Games  |  News

Disney Closes LucasArts Game Development Studio

April 3, 2013  |  3:00pm
Disney Closes LucasArts Game Development Studio

Remember Maniac Mansion and The Secret of Monkey Island? The studio that designed those games is no more. The Walt Disney Company is closing the LucasArts game development studio, Paste has learned. LucasFilm publicist Barbara Gamlen confirmed that the company plans to transition to a “licensing model” for Star Wars games, and that all current projects have been put on hold. Layoffs have also been reported.

Founded as LucasFilm Games in 1982, LucasArts published some of the most successful and acclaimed point-and-click adventure games of the 1980s and 90s, including Maniac Mansion, Zak McKracken and the Alien Mindbenders and The Secret of Monkey Island. LucasArts’ adventure games, as designed by Ron Gilbert, Tim Schafer, and others, are known for clever puzzles and an irreverent sense of humor.

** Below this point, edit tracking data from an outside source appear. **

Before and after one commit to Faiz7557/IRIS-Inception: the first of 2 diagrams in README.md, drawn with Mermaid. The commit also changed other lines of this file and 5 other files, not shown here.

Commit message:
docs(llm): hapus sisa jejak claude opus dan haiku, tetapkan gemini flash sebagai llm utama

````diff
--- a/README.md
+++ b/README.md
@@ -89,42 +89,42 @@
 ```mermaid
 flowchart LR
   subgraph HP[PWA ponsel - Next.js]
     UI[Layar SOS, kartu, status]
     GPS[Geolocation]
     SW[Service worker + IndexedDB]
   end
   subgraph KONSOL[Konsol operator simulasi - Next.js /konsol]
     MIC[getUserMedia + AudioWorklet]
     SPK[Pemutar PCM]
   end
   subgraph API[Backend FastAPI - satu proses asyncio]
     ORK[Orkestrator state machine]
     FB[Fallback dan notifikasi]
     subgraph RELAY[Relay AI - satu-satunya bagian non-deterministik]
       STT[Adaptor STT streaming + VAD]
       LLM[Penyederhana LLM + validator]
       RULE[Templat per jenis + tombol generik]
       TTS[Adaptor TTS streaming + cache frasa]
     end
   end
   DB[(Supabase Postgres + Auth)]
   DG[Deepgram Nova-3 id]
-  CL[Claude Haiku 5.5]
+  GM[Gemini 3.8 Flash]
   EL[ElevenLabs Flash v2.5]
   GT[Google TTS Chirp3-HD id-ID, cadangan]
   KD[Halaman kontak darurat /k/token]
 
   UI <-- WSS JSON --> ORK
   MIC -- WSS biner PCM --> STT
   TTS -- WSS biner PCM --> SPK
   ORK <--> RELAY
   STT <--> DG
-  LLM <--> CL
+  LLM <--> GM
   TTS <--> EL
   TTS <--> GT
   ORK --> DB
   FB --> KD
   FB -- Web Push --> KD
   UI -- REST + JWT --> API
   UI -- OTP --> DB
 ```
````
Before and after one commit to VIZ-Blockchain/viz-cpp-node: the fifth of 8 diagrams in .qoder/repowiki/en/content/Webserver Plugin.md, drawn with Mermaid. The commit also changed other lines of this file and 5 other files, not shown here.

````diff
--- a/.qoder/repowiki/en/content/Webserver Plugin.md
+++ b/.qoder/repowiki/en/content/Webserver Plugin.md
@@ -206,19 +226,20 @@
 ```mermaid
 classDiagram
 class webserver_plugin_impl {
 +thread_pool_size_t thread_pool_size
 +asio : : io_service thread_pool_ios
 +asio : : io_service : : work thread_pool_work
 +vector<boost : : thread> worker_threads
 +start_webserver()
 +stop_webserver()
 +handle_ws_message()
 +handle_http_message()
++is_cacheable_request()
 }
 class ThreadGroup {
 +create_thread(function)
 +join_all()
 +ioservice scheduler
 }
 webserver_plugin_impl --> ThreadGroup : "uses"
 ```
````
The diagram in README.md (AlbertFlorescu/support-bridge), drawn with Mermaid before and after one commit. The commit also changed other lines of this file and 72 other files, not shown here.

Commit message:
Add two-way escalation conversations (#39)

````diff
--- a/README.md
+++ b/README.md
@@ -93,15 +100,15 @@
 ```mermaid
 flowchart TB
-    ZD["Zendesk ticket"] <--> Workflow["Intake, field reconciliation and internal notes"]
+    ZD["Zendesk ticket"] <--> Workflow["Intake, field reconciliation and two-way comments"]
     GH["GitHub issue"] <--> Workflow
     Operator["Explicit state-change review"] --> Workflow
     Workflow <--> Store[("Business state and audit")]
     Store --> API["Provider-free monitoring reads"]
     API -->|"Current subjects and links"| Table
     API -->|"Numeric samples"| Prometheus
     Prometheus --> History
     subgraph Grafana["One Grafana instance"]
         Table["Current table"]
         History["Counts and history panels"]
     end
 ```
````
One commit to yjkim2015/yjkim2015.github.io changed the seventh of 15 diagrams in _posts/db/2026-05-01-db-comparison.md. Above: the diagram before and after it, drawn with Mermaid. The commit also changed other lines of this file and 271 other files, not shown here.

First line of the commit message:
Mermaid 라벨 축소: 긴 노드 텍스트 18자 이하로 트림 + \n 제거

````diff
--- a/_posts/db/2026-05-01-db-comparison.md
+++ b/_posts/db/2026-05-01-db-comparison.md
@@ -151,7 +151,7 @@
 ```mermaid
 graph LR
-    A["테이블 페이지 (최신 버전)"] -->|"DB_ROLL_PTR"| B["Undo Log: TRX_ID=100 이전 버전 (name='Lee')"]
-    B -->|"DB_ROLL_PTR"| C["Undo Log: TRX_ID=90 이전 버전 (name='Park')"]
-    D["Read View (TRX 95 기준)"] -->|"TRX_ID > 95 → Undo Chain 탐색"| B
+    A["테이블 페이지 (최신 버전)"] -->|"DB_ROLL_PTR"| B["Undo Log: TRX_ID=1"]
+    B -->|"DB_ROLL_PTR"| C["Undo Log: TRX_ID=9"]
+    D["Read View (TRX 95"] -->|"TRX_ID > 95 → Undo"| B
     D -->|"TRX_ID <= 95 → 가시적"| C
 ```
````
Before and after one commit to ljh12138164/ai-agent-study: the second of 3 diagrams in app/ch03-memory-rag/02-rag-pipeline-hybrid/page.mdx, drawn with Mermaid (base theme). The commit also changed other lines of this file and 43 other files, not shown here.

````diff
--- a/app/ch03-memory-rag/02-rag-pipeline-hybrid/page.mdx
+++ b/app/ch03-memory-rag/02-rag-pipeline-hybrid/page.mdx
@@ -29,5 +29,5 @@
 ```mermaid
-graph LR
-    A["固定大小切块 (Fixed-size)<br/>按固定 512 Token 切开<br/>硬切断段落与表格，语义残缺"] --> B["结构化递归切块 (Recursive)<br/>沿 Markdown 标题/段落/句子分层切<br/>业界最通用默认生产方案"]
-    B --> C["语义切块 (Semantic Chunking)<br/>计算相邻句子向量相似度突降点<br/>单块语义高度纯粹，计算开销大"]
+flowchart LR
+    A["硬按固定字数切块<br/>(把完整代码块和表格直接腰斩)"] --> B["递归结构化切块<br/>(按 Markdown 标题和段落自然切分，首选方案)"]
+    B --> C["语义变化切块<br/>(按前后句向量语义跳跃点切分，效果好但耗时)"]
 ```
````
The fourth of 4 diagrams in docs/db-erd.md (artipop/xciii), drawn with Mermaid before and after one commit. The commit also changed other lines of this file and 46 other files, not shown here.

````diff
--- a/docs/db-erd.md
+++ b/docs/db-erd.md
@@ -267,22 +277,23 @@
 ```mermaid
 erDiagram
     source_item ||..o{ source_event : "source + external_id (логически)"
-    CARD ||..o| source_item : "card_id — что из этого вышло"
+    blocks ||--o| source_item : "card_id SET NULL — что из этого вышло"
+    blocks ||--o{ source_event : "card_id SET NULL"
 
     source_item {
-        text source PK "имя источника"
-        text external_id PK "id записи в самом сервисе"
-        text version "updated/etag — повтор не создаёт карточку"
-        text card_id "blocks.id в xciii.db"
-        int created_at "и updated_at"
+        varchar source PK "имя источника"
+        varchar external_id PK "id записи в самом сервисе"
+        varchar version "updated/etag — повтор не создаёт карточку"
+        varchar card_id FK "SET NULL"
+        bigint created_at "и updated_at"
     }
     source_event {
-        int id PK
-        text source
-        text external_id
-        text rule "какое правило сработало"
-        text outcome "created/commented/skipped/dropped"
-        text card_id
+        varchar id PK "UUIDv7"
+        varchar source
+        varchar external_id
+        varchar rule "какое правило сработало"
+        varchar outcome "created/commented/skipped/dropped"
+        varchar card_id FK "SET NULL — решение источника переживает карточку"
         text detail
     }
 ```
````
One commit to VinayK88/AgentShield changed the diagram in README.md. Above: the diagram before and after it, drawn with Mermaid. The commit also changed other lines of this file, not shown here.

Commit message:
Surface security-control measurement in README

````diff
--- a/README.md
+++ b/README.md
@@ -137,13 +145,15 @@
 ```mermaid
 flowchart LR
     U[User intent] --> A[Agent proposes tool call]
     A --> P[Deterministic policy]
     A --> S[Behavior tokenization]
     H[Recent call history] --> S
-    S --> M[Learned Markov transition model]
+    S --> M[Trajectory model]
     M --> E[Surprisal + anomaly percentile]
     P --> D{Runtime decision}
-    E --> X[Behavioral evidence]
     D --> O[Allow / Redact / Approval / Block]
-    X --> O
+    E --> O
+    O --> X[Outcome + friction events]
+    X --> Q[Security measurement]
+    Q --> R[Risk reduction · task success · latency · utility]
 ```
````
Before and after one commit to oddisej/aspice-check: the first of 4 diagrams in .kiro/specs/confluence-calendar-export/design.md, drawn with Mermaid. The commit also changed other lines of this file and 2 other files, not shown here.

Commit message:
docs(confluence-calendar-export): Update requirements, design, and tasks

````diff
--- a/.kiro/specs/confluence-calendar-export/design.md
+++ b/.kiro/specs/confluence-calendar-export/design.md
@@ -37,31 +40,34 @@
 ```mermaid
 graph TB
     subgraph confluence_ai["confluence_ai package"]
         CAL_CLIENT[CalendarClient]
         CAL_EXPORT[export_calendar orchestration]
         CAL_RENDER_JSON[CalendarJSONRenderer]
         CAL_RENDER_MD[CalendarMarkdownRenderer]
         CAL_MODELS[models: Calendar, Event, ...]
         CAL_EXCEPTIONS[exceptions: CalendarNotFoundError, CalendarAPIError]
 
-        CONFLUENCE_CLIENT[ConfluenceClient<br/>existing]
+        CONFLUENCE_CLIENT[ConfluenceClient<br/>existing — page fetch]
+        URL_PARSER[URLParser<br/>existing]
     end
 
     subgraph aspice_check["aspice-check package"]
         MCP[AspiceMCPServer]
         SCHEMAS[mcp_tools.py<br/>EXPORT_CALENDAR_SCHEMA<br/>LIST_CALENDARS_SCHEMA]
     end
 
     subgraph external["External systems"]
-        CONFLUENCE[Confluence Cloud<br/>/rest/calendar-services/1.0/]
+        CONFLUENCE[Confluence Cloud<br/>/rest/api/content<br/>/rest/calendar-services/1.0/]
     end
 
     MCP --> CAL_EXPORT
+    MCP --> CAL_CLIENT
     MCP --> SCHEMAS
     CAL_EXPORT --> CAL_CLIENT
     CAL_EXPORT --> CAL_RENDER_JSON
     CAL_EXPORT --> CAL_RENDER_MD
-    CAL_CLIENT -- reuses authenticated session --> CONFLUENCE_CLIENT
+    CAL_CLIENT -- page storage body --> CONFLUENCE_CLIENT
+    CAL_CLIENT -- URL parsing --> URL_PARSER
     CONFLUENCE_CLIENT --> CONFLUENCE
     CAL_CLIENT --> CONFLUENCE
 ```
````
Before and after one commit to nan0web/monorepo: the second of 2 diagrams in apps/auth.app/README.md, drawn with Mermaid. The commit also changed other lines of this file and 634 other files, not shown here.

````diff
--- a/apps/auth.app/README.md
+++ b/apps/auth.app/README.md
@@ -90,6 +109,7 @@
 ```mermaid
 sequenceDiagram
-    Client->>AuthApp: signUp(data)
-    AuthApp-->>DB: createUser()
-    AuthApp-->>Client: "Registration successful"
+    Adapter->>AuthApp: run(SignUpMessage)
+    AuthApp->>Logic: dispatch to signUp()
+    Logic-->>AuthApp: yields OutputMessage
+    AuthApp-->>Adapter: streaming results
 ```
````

LucasArts also released less comical titles during its adventure game heyday, including Loom and two well-received Indiana Jones games.

LucasArts’ first Star Wars game was the original X-Wing for PC in 1993. Star Wars titles dominated the studio’s output for the last two decades, with LucasArts publishing and co-developing several games alongside other developers. LucasArts collaborated with Travelers Tales on the smash Lego Star Wars franchise and worked with Bioware and Obsidian on the popular Knights of the Old Republic RPGs. Other LucasArts Star Wars franchises included the popular Rogue Squadron, Battlefront and Dark Forces / Jedi Knight series.

Most recently LucasArts was developing a third-person action game for older players called Star Wars 1313. That project generated a lot of buzz after last year’s E3 trade show but is now on hold. Gamlen had no comment on any of LucasArts’ other intellectual properties.

Here’s the official statement from LucasFilm:

“After evaluating our position in the games market, we’ve decided to shift LucasArts from an internal development to a licensing model, minimizing the company’s risk while achieving a broader portfolio of quality Star Wars games. As a result of this change, we’ve had layoffs across the organization. We are incredibly appreciative and proud of the talented teams who have been developing our new titles.”

comments powered by Disqus
Load More